A scene from Mary Oslund’s 2004 White Bird production “Volant”

Through the ’90s Oslund choreographed a series of tough-minded dances that applied the hard knocks of contact improv to describing the world in general (and relationships in particular) as a sort of battlefield, only sometimes blessed by the “Occasional Angel” (as she named one dance). Pain as a theme became central: the physical cost of long, demanding dances, and the existential price of loneliness and emptiness. The sense of struggle (which coincided with her own back problems during this time), she seemed to suggest, could drive us into a protective shell and turn us into robots or “Reflex Dolls” (as she named another work).

In the 2000s, Oslund’s development accelerated. Her pieces focused on movement phrases, minute gestures that have no particular content by themselves until the dancer gives them a pulse. In Oslund’s hands, they became alive and dense with meaning, not cognitive, but deeply emotional, seemingly emanating from beyond the muscle of movement to the bones. To “get” an Oslund dance takes some effort at first, but then it becomes mesmerizing.

"Dance has always been a safe and remote place for me, and I seek it especially now. It is ingrained in my life."—Mary Oslund
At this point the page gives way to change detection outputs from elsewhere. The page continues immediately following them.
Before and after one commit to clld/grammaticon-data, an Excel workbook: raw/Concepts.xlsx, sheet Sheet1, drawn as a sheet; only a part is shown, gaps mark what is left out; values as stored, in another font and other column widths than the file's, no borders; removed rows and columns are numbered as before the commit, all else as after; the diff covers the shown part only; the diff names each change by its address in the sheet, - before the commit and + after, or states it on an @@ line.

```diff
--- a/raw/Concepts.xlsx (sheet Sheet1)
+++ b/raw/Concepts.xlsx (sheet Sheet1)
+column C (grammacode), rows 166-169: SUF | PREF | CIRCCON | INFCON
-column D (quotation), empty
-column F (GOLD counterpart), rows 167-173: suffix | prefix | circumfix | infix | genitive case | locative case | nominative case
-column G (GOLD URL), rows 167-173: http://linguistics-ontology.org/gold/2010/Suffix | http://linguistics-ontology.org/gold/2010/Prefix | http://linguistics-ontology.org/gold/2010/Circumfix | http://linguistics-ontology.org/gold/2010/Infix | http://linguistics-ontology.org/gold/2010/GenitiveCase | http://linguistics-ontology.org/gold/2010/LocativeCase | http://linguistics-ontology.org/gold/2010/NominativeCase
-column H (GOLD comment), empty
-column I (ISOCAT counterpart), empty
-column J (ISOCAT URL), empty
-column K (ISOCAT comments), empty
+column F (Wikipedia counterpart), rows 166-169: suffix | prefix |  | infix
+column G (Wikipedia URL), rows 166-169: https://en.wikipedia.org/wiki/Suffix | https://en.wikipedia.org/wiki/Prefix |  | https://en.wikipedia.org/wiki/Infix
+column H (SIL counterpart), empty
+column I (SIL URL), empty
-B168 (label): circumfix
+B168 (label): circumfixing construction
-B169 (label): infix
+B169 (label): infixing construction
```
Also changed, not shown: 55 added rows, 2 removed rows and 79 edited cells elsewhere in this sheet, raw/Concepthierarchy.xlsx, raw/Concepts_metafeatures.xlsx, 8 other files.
Back in the studio, Oslund sends the dancers to their places for a run-through of several sections of the dance. The resulting performance will take its place among the often younger, more experimental groups White Bird brings to Uncaged. The series is also the presenter’s platform for local choreographers, and “Childhood Star” is Oslund’s second White Bird commission. To clarify her intentions with the troupe on this day, she has cut the tempo in half, which actually fits quite well with long sections of composer Darrin Verhagen’s electronic score. Verhagen’s work borders on the ambient at times, though he also has a soft spot for hard-edged percussion, and the slowdown turns the dance pensive, somber, inex-orable, though also elegiac. A closing quartet proceeds at a measured pace, the dancers recapitulating earlier phrases and then finding new ways to trade energy, to inflect their bodies with strange accents—a peculiar bow of the head, a turn that curls inward instead of stretching out. This is the part Oslund maintains “doesn’t feel like Mary,” although to me it still does.

“It’s me trying to break old, familiar dance habits and to challenge me and the viewer,” Oslund says. But that’s how I understand all of Oslund’s dances.

Maybe, at 62, she’s more demanding; clearer about what she needs to do.

With two more months of rehearsals ahead, “Childhood Star” will evolve from its state on this afternoon, if only because the nine dancers, most of them Oslund veterans, will gradually unlock the choreography’s secrets for themselves. Maybe it will return to its original quicksilver pace, maybe Oslund will invent new sections and trim old ones. And maybe a small gesture or a random collision will lead her and “Childhood Star” in a completely new direction.